Four years ago, Congress endorsed the development of an archive to ensure that multimedia content created with the support of public funds would be preserved for future generations of Americans. CPB is spending a portion of the funds that Congress appropriated for digital conversion to create the American Archive, which identifies, collects, digitizes, manages, preserves and, when needed, restores the entirety of public broadcasting’s at-risk collections of archival audio and moving-image content. During a two-year (2009–2010) pilot project commissioned by CPB and led by Oregon Public Broadcasting, 22 radio and television stations restored, catalogued and digitized 2,400 hours of programming dating back to 1948. In 2011, CPB’s Content Inventory Project (CIP) began locating, identifying and creating an inventory of public broadcasting materials nationwide. CIP established a comprehensive inventory process that laid out inventory parameters, policies and criteria for all public media content holders and providers. CPB awarded additional grants during 2012 to cover the costs of this process.
When the 122 participating stations complete their inventories, CPB anticipates the submission of 2.5 million digital records, including completed broadcast programs, program elements, photographs, scripts and other media. Participating stations will nominate specific assets for preservation, including both national programs and local content with lasting value to their communities. Notably, the majority of stations that have produced national content during the last five decades are participating in the inventory process.

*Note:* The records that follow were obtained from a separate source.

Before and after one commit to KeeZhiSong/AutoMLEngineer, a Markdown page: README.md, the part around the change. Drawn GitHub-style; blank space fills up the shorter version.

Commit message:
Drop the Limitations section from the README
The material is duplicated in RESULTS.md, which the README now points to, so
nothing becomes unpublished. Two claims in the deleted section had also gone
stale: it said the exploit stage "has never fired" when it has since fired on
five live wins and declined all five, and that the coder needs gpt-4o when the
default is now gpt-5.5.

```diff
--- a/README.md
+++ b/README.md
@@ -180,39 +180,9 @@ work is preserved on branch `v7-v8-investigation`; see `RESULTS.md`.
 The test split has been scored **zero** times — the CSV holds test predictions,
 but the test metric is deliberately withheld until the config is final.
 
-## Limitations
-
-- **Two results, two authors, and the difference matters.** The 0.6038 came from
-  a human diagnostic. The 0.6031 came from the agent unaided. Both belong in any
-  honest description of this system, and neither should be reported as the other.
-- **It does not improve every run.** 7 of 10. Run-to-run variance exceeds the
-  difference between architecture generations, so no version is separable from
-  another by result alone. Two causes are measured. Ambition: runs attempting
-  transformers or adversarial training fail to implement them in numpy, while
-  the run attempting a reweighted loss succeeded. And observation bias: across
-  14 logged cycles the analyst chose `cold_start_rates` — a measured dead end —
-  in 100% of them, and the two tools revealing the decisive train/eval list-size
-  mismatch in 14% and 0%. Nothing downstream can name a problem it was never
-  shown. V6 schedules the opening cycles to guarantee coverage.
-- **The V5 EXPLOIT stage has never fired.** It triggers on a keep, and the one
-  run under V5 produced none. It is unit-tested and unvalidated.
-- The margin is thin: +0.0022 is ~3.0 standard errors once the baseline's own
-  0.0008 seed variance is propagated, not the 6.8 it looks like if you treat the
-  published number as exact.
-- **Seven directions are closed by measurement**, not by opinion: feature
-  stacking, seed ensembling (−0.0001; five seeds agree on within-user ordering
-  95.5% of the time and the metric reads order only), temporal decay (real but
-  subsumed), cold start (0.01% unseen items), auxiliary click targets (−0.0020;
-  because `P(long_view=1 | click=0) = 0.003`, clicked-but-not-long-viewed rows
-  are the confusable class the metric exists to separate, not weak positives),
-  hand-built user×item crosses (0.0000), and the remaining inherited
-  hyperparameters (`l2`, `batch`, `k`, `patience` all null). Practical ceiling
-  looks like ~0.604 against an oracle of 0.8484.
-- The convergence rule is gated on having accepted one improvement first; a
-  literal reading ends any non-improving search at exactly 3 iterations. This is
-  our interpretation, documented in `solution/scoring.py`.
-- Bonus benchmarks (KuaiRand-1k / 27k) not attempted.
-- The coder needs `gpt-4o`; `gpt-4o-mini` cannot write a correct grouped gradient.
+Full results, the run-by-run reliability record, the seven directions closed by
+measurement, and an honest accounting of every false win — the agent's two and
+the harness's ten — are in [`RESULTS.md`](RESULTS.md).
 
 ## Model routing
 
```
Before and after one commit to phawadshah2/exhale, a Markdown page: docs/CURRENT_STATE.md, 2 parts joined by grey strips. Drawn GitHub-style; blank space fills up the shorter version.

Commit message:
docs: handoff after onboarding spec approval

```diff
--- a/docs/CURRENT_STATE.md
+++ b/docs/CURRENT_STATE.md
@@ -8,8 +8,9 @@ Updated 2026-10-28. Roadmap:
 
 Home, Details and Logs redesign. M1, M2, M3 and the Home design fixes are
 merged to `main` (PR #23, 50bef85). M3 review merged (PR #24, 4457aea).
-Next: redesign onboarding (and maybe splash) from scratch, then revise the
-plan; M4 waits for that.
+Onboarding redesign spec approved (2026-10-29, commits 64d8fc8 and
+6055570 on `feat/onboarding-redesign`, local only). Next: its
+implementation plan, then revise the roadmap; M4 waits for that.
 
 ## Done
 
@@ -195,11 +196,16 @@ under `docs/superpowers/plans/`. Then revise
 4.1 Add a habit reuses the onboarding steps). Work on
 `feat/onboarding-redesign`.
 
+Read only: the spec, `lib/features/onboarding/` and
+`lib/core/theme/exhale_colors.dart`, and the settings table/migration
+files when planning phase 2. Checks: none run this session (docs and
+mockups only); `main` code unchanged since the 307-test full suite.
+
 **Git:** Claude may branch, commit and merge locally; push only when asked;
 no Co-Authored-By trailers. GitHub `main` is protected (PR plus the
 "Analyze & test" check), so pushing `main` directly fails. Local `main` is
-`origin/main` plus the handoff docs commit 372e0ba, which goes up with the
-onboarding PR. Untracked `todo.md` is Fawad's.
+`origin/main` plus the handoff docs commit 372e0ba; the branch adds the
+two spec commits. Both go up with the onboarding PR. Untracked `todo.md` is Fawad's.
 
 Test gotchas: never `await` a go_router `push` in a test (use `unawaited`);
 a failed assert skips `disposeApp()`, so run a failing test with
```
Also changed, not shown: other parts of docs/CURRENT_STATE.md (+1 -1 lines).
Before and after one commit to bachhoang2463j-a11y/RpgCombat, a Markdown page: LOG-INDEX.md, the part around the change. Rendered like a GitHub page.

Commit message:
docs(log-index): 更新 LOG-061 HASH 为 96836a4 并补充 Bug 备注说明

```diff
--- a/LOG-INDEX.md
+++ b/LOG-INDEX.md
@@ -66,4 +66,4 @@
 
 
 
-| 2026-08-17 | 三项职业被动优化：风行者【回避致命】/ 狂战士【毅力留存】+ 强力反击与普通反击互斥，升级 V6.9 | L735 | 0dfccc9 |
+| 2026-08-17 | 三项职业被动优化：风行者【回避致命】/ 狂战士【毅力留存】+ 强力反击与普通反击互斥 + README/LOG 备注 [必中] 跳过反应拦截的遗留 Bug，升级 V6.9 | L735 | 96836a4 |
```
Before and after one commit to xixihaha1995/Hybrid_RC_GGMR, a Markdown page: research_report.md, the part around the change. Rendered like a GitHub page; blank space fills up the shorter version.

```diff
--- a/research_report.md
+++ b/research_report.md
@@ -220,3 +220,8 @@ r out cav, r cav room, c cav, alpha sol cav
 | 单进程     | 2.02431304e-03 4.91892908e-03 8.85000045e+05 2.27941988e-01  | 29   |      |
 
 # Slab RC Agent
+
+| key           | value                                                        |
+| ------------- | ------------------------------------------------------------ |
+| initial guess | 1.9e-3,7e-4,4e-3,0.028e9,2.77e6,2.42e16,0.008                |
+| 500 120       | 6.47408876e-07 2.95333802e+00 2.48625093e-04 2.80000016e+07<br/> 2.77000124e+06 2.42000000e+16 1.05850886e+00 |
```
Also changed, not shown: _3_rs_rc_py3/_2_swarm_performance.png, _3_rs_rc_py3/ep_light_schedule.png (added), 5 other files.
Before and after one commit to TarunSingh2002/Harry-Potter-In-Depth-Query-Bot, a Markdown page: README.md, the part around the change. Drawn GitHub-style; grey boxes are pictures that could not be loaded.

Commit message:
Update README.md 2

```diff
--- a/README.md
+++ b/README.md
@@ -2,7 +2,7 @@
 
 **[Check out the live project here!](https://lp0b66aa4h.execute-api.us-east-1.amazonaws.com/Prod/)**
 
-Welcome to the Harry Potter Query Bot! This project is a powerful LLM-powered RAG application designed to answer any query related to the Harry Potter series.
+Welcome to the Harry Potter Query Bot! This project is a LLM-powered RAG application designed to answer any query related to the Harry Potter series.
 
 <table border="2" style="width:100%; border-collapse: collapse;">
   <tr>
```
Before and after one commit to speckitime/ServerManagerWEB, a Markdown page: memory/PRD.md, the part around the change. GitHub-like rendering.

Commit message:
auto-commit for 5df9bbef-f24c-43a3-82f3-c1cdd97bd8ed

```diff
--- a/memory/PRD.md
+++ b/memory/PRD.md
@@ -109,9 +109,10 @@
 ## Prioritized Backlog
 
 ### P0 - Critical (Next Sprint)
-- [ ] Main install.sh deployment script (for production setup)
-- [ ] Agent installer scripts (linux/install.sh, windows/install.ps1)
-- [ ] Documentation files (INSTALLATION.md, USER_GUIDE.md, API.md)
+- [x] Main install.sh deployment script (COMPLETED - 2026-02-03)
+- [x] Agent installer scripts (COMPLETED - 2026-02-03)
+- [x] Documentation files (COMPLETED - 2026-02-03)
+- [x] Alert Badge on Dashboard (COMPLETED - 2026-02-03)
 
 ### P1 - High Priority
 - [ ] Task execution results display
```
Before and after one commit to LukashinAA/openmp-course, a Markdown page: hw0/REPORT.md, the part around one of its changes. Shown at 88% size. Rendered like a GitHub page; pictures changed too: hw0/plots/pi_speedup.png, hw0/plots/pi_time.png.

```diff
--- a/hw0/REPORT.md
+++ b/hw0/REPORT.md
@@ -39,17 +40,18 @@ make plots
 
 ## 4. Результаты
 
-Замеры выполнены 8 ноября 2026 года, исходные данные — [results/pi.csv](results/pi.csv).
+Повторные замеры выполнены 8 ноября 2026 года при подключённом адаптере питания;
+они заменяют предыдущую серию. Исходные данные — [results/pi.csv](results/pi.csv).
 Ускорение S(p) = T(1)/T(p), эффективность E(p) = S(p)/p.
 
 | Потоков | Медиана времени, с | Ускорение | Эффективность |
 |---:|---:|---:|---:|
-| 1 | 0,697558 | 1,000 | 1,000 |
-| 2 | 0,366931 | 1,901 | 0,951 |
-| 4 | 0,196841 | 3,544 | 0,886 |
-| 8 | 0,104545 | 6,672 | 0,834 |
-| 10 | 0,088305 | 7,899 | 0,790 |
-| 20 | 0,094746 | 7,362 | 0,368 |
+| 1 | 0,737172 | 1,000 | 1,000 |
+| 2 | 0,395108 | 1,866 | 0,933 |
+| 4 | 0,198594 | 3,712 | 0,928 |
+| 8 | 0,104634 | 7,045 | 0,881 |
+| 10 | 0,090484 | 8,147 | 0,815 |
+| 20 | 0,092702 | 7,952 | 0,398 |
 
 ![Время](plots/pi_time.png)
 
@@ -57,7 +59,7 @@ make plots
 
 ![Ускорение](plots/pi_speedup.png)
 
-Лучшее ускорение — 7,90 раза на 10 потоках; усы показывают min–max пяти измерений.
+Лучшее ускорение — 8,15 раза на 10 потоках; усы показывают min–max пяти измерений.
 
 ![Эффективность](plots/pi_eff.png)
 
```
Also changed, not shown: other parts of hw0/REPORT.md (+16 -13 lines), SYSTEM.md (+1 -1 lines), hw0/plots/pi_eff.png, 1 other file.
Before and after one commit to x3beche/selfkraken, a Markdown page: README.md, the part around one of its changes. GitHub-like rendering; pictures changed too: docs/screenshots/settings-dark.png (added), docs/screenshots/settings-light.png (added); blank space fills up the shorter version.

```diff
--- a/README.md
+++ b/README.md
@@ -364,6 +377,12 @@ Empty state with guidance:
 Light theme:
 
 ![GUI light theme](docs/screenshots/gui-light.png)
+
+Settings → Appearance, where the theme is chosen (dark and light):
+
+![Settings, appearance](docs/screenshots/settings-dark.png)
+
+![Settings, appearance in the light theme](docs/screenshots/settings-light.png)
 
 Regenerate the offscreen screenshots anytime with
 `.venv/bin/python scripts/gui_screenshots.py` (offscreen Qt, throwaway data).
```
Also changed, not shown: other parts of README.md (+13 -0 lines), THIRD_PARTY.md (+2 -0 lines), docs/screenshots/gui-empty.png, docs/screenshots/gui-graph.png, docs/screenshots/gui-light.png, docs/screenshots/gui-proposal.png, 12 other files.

As of May 2013, CPB is near completion of a search for an appropriate home for the American Archive—an institution that will protect and find new uses for the wealth of content that public media has created on behalf of the American people.